By the end of June, Scottish Television decided to continue producing the series mainly for the Scottish market, but within a month, nearly all the ITV companies reinstated it after viewers complained about the show being dropped in the first place. Only two companies refused to reinstate the series: Tyne Tees Television and Yorkshire Television (although both finally brought the series back in 1996).


Take the High Road was repeated on Sky Soap; the episodes shown in early 1997 were from the beginning, and 1989 episodes were being shown when the channel ended in April 1999. Early episodes from about 1994–95 were shown on Sky Scottish in 1997/98.

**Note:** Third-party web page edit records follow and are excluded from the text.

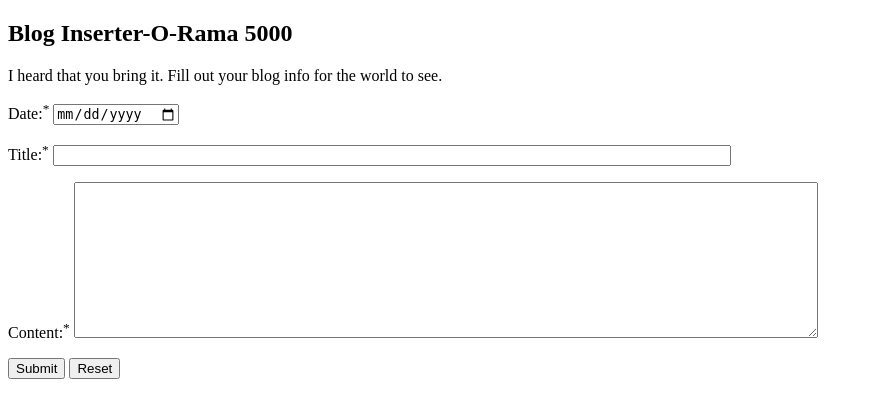
After one commit to melzworld/autus.dev, a PHP site: page /form.php in a window 1280 px wide. The commit adds this page. Shown: the top 418 px of the page, without its empty margins (0-873 px from the left). Run offline with PHP 8.4, Linux system fonts and the light colour scheme.

Commit message:
Created Feature branch for blogger

```diff
--- /dev/null
+++ b/src/form.php
@@ -0,0 +1,27 @@
+<!DOCTYPE html>
+<html lang="en">
+<head>
+    <meta charset="UTF-8">
+    <title>Blog Inserter-o-Rama</title>
+</head>
+<body>
+    <h2>Blog Inserter-O-Rama 5000</h2>
+    <p>I heard that you bring it.  Fill out your blog info for the world to see.</p>
+    <form action="connectikut.php" method="post">
+        <p>
+            <label for="currentDate">Date:<sup>*</sup></label>
+            <input type="date" name="currentDate" id="inputCurrentDate">
+        </p>
+        <p>
+            <label for="blogTitle">Title:<sup>*</sup></label>
+            <input type="text" name="title" id="inputTitle" style="width: 670px">
+        </p>
+        <p>
+            <label for="blogGuts">Content:<sup>*</sup></label>
+            <textarea name="message" id="inputMessage" rows="10" cols="90"></textarea>
+        </p>
+        <input type="submit" value="Submit">
+        <input type="reset" value="Reset">
+    </form>
+</body>
+</html>
--- a/src/index.php
+++ b/src/index.php
@@ -23,6 +23,7 @@
         <li><a href="services.php">Services</a></li>
         <li><a href="clients.php">Clients</a></li>
         <li><a href="resume.php">Resume</a></li>
+        <li><a href="form.php">Test</a></li>
       </ul>
     </nav>
   </header>
```
Also changed, not shown: src/connectikut.php (+15 -2 lines), src/process-form.php (added, +16 -0 lines).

By January 1998, all Granada and UNM owned ITV companies had stopped broadcasting the series. The rest carried on with the series until:


Take the High Road was repeated briefly on Life One from February 2008. The channel started showing from episode 1000 from 1992. The channel ceased broadcasting six weeks later, after showing only four episodes.


In the autumn of 2010, nearly every episode (except for 23) were added to YouTube by Scottish Television, making the series accessible to viewers across the world. The series was taken down from YouTube when the series repeated on STV Glasgow. From 3 June 2014, a new TV station from STV - and on STV Edinburgh, since its launch in January 2015.


Take the High Road is now repeated on the new channel from STV Called STV2. It airs on a Saturday morning between 9am and 11am as of January 2018.


Because of shortage of time and the wish to keep most of the existing actors, it did not follow this plan. The appointed Producer Clarke Tait decided to have a scenario where Bill Henderson’s character, Todd, had his named changed to Ken Calder who happened to be a garage mechanic with a drink Problem.